“I believe that your successor must be free to choose a chancellor who is fully aligned with his policy position,” Hammond wrote.
Earlier this week, Hammond told Andrew Marr that he would be officially resigning from the role of chancellor if Boris Johnson were to become the next prime minister due to a difference of opinion in Brexit policy.
Hammond thanked May in his letter for the opportunity to serve as chancellor since 2016 and that it had been a privilege to do so.
He said that “despite the uncertainty created by the unresolved issue of Brexit” during his tenure, the government had made “notable progress in rebuilding the public finances and preparing the British economy for the opportunities ahead”.
He also left a pointed message to no-deal advocates. “Most importantly, we bequeath our successors with genuine choices, once a Brexit deal is done.”
He wrote of the options they had on public spending, taxes and investments.
“After a decade when the aftermath of the 2008-09 recession meant we had no choices, this is a luxury which our successors should use widely,” Hammond said.

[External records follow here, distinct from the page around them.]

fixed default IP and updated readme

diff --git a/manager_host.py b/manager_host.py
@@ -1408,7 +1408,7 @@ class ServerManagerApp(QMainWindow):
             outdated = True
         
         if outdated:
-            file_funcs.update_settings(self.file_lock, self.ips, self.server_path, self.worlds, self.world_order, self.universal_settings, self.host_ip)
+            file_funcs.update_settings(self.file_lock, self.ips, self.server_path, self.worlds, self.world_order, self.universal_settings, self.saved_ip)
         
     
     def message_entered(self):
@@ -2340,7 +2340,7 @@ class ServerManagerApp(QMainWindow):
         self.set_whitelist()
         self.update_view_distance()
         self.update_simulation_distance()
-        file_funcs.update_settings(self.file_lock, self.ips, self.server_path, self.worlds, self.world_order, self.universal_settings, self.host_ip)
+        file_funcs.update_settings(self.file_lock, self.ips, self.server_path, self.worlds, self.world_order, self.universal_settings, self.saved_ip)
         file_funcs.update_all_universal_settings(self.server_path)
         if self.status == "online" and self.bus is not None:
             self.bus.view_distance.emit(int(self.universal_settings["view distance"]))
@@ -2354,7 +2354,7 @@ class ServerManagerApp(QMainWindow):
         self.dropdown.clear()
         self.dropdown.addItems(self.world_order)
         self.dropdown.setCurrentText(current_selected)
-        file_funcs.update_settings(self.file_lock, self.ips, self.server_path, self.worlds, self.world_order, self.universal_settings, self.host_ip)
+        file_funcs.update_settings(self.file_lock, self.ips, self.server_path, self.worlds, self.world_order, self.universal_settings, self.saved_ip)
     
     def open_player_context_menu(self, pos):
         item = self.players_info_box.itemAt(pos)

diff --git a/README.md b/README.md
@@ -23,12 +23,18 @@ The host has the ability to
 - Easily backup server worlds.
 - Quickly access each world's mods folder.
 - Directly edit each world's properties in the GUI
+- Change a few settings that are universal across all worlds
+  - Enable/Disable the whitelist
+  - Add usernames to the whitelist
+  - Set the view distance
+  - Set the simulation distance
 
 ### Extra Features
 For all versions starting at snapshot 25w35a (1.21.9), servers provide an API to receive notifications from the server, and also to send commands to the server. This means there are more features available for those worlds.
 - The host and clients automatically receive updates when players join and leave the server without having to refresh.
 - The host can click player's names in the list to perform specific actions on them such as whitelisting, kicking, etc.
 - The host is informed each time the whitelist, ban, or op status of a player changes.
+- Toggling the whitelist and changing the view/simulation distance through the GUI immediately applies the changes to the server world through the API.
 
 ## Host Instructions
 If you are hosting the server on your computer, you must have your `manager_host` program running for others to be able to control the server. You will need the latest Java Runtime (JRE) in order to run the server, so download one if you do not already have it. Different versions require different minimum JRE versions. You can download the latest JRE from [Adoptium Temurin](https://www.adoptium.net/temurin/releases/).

Earlier this month, Hammond put the brakes on a spending review which had been scheduled for the autumn, saying that “it will be for the new government to decide whether the circumstances make it appropriate to conduct a full three-year spending review, or a single-year exercise”.